I have died and gone to the JW Marriott in Dubai! If this is a dream, let me slumber.
With my king beside me, my kibibi underfoot, and my blessing inside me, I’ve seen the sunrise and moonlight dance together over the vast view of ornate mosques, galloping horses dark as midnight, African goddesses in stained glass windows anchored by the prodigious statues of African emperors, and a beautiful myriad of people from all over the world. As far as I can see, there are symbols of growth, transition, progress, and pride. The juxtaposition of opulence and reverence is intriguing as I’ve rarely seen these two sides on one gold coin.
After a seven and a half hour flight on Singapore Airlines, (If you’re going to fly economy, then Singapore Airlines is the best way to do it.), we were greeted by our hotel representative standing singly holding a large sign in a leather bi-folded frame printed with my husband’s name spelled correctly in a bold font.
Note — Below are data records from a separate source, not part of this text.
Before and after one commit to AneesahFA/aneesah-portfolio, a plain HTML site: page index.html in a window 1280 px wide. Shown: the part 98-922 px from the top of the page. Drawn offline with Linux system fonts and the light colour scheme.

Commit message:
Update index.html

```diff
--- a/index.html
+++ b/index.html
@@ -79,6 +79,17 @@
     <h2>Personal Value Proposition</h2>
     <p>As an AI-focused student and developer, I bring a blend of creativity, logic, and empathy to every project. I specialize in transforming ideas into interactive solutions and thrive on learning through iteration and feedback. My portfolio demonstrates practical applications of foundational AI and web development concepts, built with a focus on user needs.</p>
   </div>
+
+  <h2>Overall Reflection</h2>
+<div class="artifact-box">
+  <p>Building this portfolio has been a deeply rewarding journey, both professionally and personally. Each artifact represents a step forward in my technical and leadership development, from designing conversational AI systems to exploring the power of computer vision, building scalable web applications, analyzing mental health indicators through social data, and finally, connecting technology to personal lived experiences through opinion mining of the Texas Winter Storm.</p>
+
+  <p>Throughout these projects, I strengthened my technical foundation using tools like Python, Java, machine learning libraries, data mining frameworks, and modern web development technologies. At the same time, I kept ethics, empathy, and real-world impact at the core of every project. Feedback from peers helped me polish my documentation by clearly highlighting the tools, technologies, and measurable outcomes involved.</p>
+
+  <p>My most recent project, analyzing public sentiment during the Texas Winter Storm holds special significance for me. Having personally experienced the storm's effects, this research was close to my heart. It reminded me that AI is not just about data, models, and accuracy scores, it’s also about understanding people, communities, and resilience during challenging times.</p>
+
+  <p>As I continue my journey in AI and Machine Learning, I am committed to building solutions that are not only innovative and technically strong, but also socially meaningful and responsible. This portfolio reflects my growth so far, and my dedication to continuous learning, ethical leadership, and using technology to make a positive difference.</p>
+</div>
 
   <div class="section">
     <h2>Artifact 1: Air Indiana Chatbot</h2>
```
This in itself is somewhat familiar, but the fact that we were greeted in the area reserved for distinguished guests before being escorted through the hurried bustling throng of taxi drivers and less exclusive greeters, as we were led to our private chauffeur of a smaller version of my husband’s dream car, the Mercedes S600, made it a little special.
On the journey from the airport, Salna*, our South Indian driver, was all too excited to boast of the historical and touristic treasures of Dubai. Having lived here for 15 years, he has adopted Dubai as home and donned himself the tour guide and information resource for first time visitors. We learned about the unique attractions like the world’s largest mall and musical water fountain, the Burj Khalifa, which is the world’s largest hotel or man-made structure, the seven emirates that comprise the U.A.E., and how wonderful and safe Dubai is because of their beloved ruler, His Highness Sheikh Mohammed. Despite this not being his native country, Salna* clearly felt like he was an embraced part of it and proud to be so.
When we arrived at the dual towers of our hotel, we were warmly greeted by Khatasie*, a beautiful South African young woman who’s only lived here for three months. Our kibibi was immediately enamored with her. She too begin boasting of both her home country and Dubai, urging us to visit again and again. Now, of course, I attribute a great deal of their hospitality to the fact that it is the industry in which they are employed, but there was something refreshingly genuine and kind about them as well. The same could be said about Di*, our chef from Nepal to whom our little one was also drawn. She usually only speaks enough to be polite, if even, but she actually entertained a conversation with Di*, going as far as to mistakenly say she was from Abu Dhabi and “it’s fun.”
We’ve only been here for twelve hours, and it’s already made a significant impression. Now, we’re heading off to explore. The mall must be conquered!